Mideast oil powers Saudi Arabia, UAE to cut gasoline imports
Middle Eastern oil producers Saudi Arabia and the United Arab Emirates will sharply cut or even halt costly gasoline imports next year after ramping up new refining capacities that put them a step closer to becoming exporters of the motor fuel. The estimated loss of at least 60,000 barrels per day (bpd) in shipments to Saudi Arabia and the United Arab Emirates (UAE) is expected to be mitigated by strong global demand. [Reuters, 6/15/2015]

Egypt considers postponing fuel subsidy smart card system
Egypt’s President Abdel Fattah al-Sisi asked his government on Saturday to consider postponing a smart card system for subsidized fuel, which was due to be rolled out today. “The president directed the government to urgently study postponing the application of this system until all the sectors that don’t have these cards are covered,” said presidency spokesman Alaa Youssef. A similar smart card system for subsidized bread has been widely seen as a success. The new fuel cards do not entail rationing for now, but they will enable the government to monitor the amount of fuel being consumed per vehicle and crack down on smuggling. Eventually, each card will be assigned a ration for subsidized prices. [Reuters, 6/14/2015]

Libya’s official government fails to sell oil directly

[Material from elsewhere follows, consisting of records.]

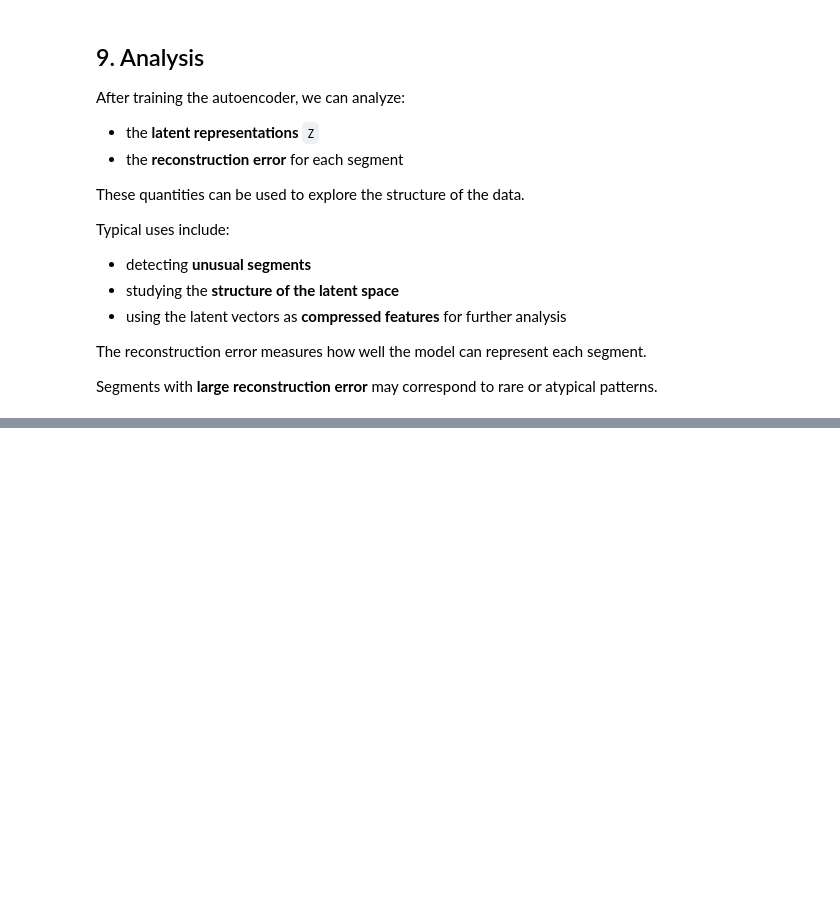
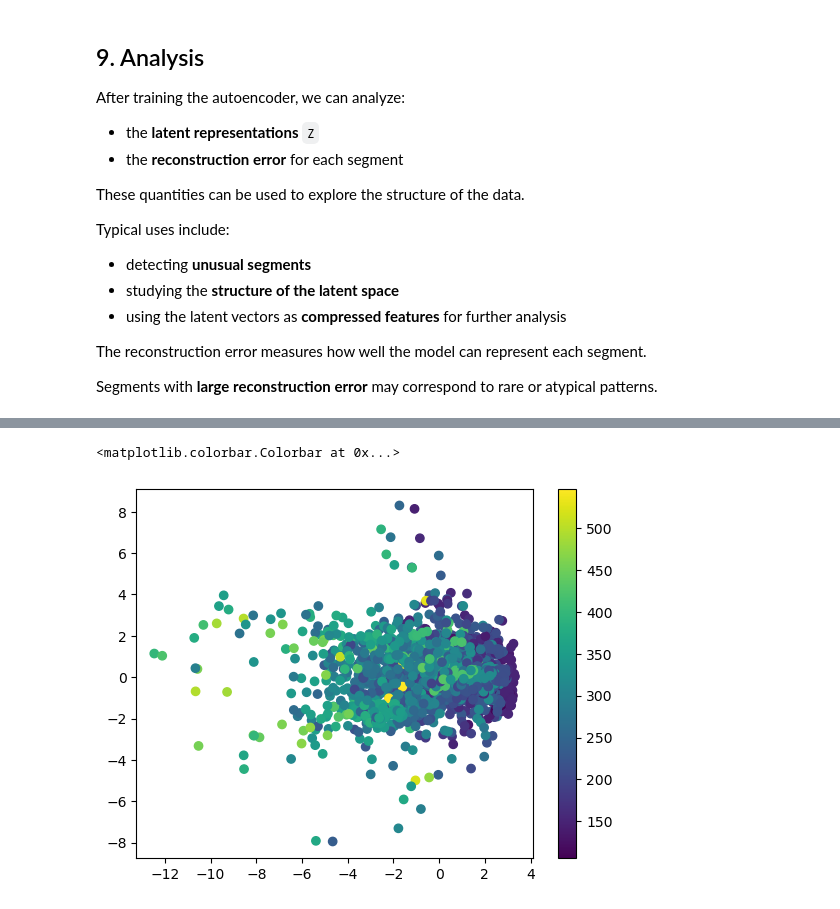
Before and after one commit to llsol/CSISD, a Jupyter notebook: notebooks/01_models/autoencoder-1.ipynb, the cells around one changed output, grey strips where cells are left out. Cells and saved outputs as stored; diff of their text form; code cells hidden in the pictures; blank space fills up the shorter version.

```diff
--- a/notebooks/01_models/autoencoder-1.ipynb
+++ b/notebooks/01_models/autoencoder-1.ipynb
@@ -724,3 +724,9 @@ plt.show()
+# %%
+plt.scatter(Z2[:,0], Z2[:,1], c=df_meta_valid["pitch_mean"])
+plt.colorbar()
+# %% [output]
+<matplotlib.colorbar.Colorbar at 0x...>
+[figure, added]
 # %%
 
 import pandas as pd
```
Also changed, not shown: parts of 9 cells of this notebook, 3 other files.
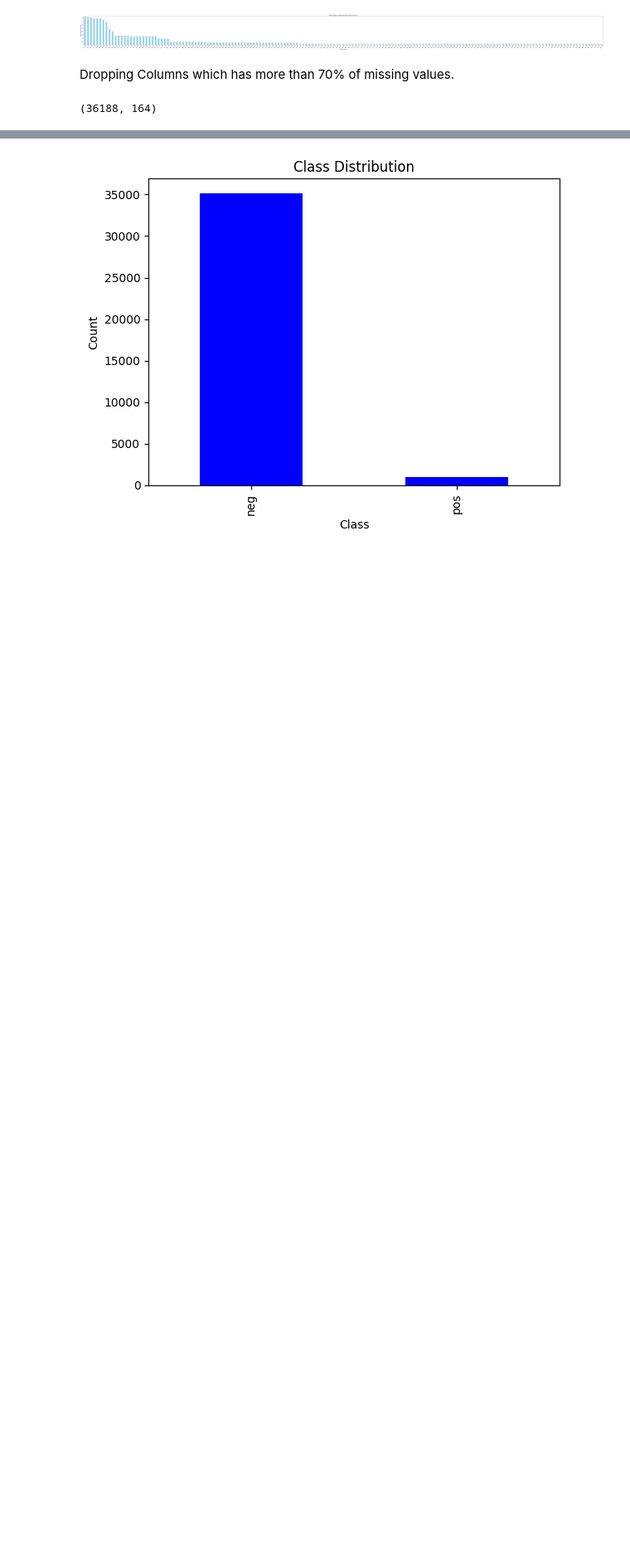
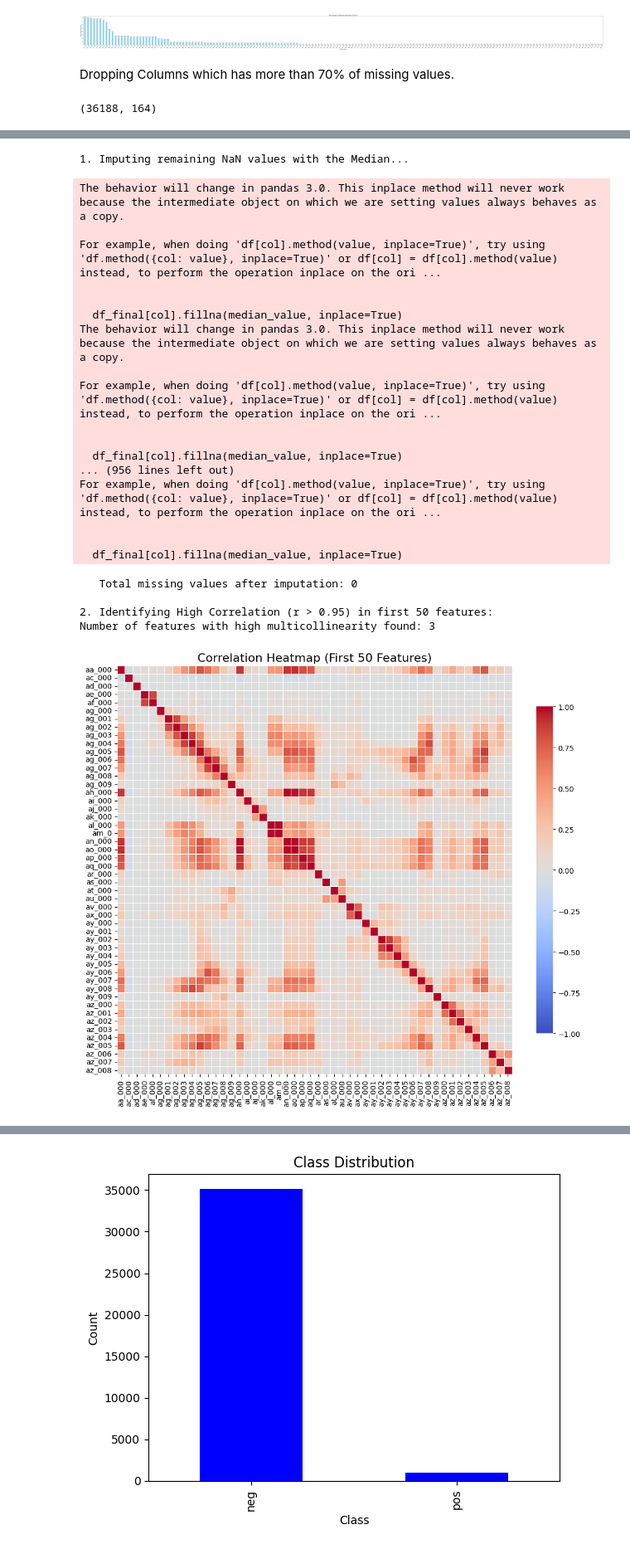
Before and after one commit to NamanVerma27/ABS_liveSensor, a Jupyter notebook: EDA.ipynb, the cells around one changed output, grey strips where cells are left out. Shown at 83% size. Cells and saved outputs as stored; diff of their text form; code cells hidden in the pictures; blank space fills up the shorter version.

```diff
--- a/EDA.ipynb
+++ b/EDA.ipynb
@@ -150,0 +399,64 @@ df.shape
+# %%
+# --- 1. Impute Remaining NaNs with Median (Necessary for Correlation Matrix) ---
+# Create the final, clean dataset for correlation
+df_final = df.drop(columns=['class_encoded']).copy()
+
+print("1. Imputing remaining NaN values with the Median...")
+# Only apply imputation to numeric columns (which is all but 'class')
+for col in df_final.columns:
+    if col != 'class' and df_final[col].isnull().sum() > 0:
+        # Calculate median only on the non-NaN values
+        median_value = df_final[col].median()
+        df_final[col].fillna(median_value, inplace=True)
+
+print(f"   Total missing values after imputation: {df_final.isnull().sum().sum()}")
+# Drop the target variable to analyze feature-to-feature correlation
+features_only = df_final.drop(columns=['class'])
+
+# --- 2. Calculate Correlation Matrix and Identify Multicollinearity ---
+# Calculate the Correlation Matrix (only for the first 50 features for visualization, as 164 is too big)
+# We use the imputed (but not transformed) data for Pearson correlation
+corr_matrix = features_only.iloc[:, :50].corr()
+
+# Define the threshold for high correlation
+high_corr_threshold = 0.95
+
+# Find features highly correlated with others (using the upper triangle of the matrix)
+# This identifies one feature in a highly correlated pair that could potentially be dropped
+upper = corr_matrix.where(np.triu(np.ones(corr_matrix.shape), k=1).astype(bool))
+to_drop_high_corr = [column for column in upper.columns if any(upper[column] > high_corr_threshold)]
+
+print(f"\n2. Identifying High Correlation (r > {high_corr_threshold}) in first 50 features:")
+print(f"Number of features with high multicollinearity found: {len(to_drop_high_corr)}")
+
+# --- 3. Visualize the Correlation Matrix (Heatmap) ---
+plt.figure(figsize=(12, 10))
+# Use 'vmax' and 'vmin' to focus the color scale on the high correlation range
+sns.heatmap(corr_matrix, cmap='coolwarm', linewidths=0.5,
+            cbar_kws={'shrink': 0.8}, vmin=-1, vmax=1)
+plt.title('Correlation Heatmap (First 50 Features)', fontsize=16)
+plt.show()
+# %% [output]
+1. Imputing remaining NaN values with the Median...
+The behavior will change in pandas 3.0. This inplace method will never work because the intermediate object on which we are setting values always behaves as a copy.
+
+For example, when doing 'df[col].method(value, inplace=True)', try using 'df.method({col: value}, inplace=True)' or df[col] = df[col].method(value) instead, to perform the operation inplace on the ori ...
+
+
+  df_final[col].fillna(median_value, inplace=True)
+The behavior will change in pandas 3.0. This inplace method will never work because the intermediate object on which we are setting values always behaves as a copy.
+
+For example, when doing 'df[col].method(value, inplace=True)', try using 'df.method({col: value}, inplace=True)' or df[col] = df[col].method(value) instead, to perform the operation inplace on the ori ...
+
+
+  df_final[col].fillna(median_value, inplace=True)
+... (956 lines left out)
+For example, when doing 'df[col].method(value, inplace=True)', try using 'df.method({col: value}, inplace=True)' or df[col] = df[col].method(value) instead, to perform the operation inplace on the ori ...
+
+
+  df_final[col].fillna(median_value, inplace=True)
+   Total missing values after imputation: 0
+
+2. Identifying High Correlation (r > 0.95) in first 50 features:
+Number of features with high multicollinearity found: 3
+[figure, added]
```
Also changed, not shown: parts of 19 cells of this notebook.
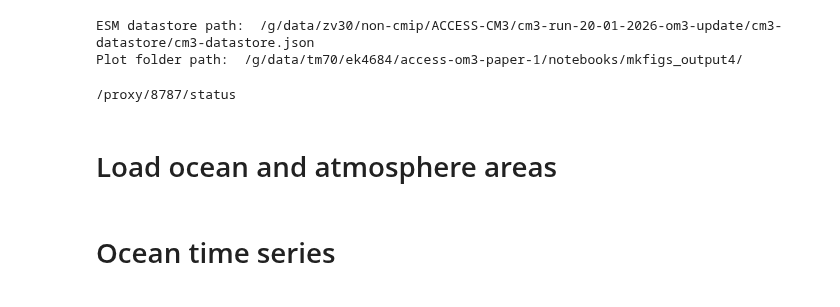
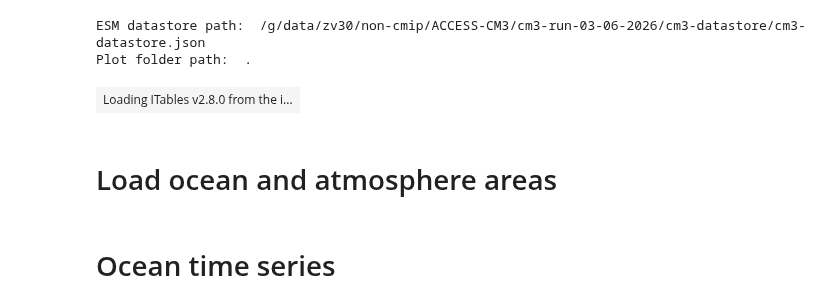
Before and after one commit to ACCESS-Community-Hub/access-cm3-paper-1, a Jupyter notebook: notebooks/polished-python/global-time-series.ipynb, the cells around one changed output. Cells and saved outputs as stored; diff of their text form; code cells hidden in the pictures.

```diff
--- a/notebooks/polished-python/global-time-series.ipynb
+++ b/notebooks/polished-python/global-time-series.ipynb
@@ -7,11 +7,8 @@ os.environ["PYTHONWARNINGS"] = "ignore"
 #parameters
 
 ### USER EDIT start
-esm_file='/g/data/zv30/non-cmip/ACCESS-CM3/cm3-run-20-01-2026-om3-update/cm3-datastore/cm3-datastore.json'
-# esm_file='/g/data/zv30/non-cmip/ACCESS-CM3/cm3-run-11-08-2025-25km-beta-om3-new-um-params/cm3-demo-datastore/cm3-demo-datastore.json'
-
-# esm_file= os.path.join(run_dir, 'cm3-demo-datastore/cm3-virtual-datastore.json')
-plotfolder='/g/data/tm70/ek4684/access-om3-paper-1/notebooks/mkfigs_output4/'
+esm_file='/g/data/zv30/non-cmip/ACCESS-CM3/cm3-run-03-06-2026/cm3-datastore/cm3-datastore.json'
+plotfolder='.'
 dpi=300
 ### USER EDIT stop
 
@@ -26,8 +23,8 @@ os.makedirs(plotfolder, exist_ok=True)
 print("ESM datastore path: ",esm_file)
 print("Plot folder path: ",plotfolder)
 # %% [output]
-ESM datastore path:  /g/data/zv30/non-cmip/ACCESS-CM3/cm3-run-20-01-2026-om3-update/cm3-datastore/cm3-datastore.json
-Plot folder path:  /g/data/tm70/ek4684/access-om3-paper-1/notebooks/mkfigs_output4/
+ESM datastore path:  /g/data/zv30/non-cmip/ACCESS-CM3/cm3-run-03-06-2026/cm3-datastore/cm3-datastore.json
+Plot folder path:  .
 # %%
 import xarray as xr
 import cf_xarray as cfxr
@@ -39,8 +36,3 @@ import numpy as np
 import dask.array as da
 from itables import show
 import h5py
-# %%
-client = Client(threads_per_worker=1)
-print(client.dashboard_link)
-# %% [output]
-/proxy/8787/status
@@ -70,13 +65,15 @@ def available_variables(datastore):
         .sort_index()
     )
 # %%
-# datastore_filtered = datastore.search(realm="ocean", frequency="1mon")
+datastore_filtered = datastore.search(realm="ocean")
 
-# for col in COLUMNS_WITH_ITERABLES:
-#     datastore_filtered.df[col] = datastore_filtered.df[col].astype("object").map(lambda x: list(map(str, x)))
+for col in COLUMNS_WITH_ITERABLES:
+    datastore_filtered.df[col] = datastore_filtered.df[col].astype("object").map(lambda x: list(map(str, x)))
 
-# df = available_variables(datastore_filtered)
-# show(df)
+df = available_variables(datastore_filtered)
+show(df)
+# %% [output]
+| Loading ITables v2.8.0 from the i... |
 # %% [markdown]
 # Load ocean and atmosphere areas
 # %%
```
Also changed, not shown: parts of 31 cells of this notebook, 5 other files.
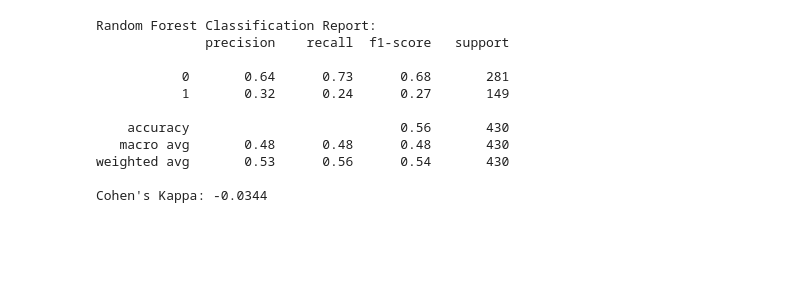
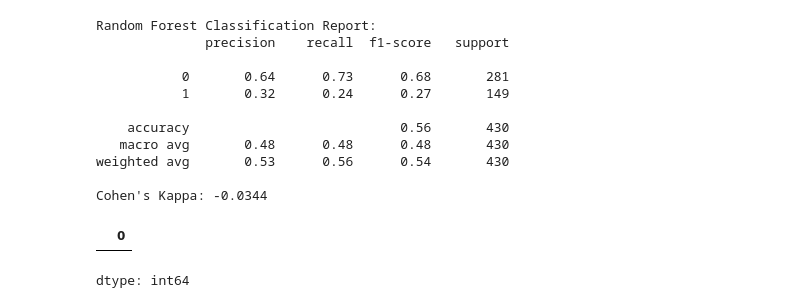
Before and after one commit to Knguyen351/Data-Mining-Project, a Jupyter notebook: Alzheimer's_Disease_NoteBook.ipynb, the cells around one changed output. Saved outputs shown, nothing was run; the diff lists cells and outputs as text; code cells hidden in the pictures; blank space fills up the shorter version.

```diff
--- a/Alzheimer's_Disease_NoteBook.ipynb
+++ b/Alzheimer's_Disease_NoteBook.ipynb
@@ -107,3 +126,11 @@ Random Forest Classification Report:
 weighted avg       0.53      0.56      0.54       430
 
 Cohen's Kappa: -0.0344
+# %%
+# Missing values summary
+missing_values = df.isnull().sum().sort_values(ascending=False)
+missing_values = missing_values[missing_values > 0]
+display(missing_values)
+# %% [output]
+|  | 0 |
+dtype: int64
```
Also changed, not shown: parts of 3 cells of this notebook.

Libya’s internationally recognized government in Tobruk has so far failed to sell oil by itself, despite setting up a Dubai bank account and new central bank unit. Last week, premier Abdullah al-Thinni launched another attempt to control public finances by setting up a new central bank headquarters in the eastern city of Bayda. However, a central bank source confirmed that oil buyers were continuing to pay through the National Oil Corporation (NOC) and central bank in Tripoli. A central bank source in Tripoli said eastern bank officials had set up computers in Bayda that had been moved out of Benghazi. However, banks in Europe refused to deal with the Bayda officials, saying they only process payment orders from Tripoli. According to the NOC, Libya’s oil production is at 500,000 barrels per day. [Reuters, 6/13/2015]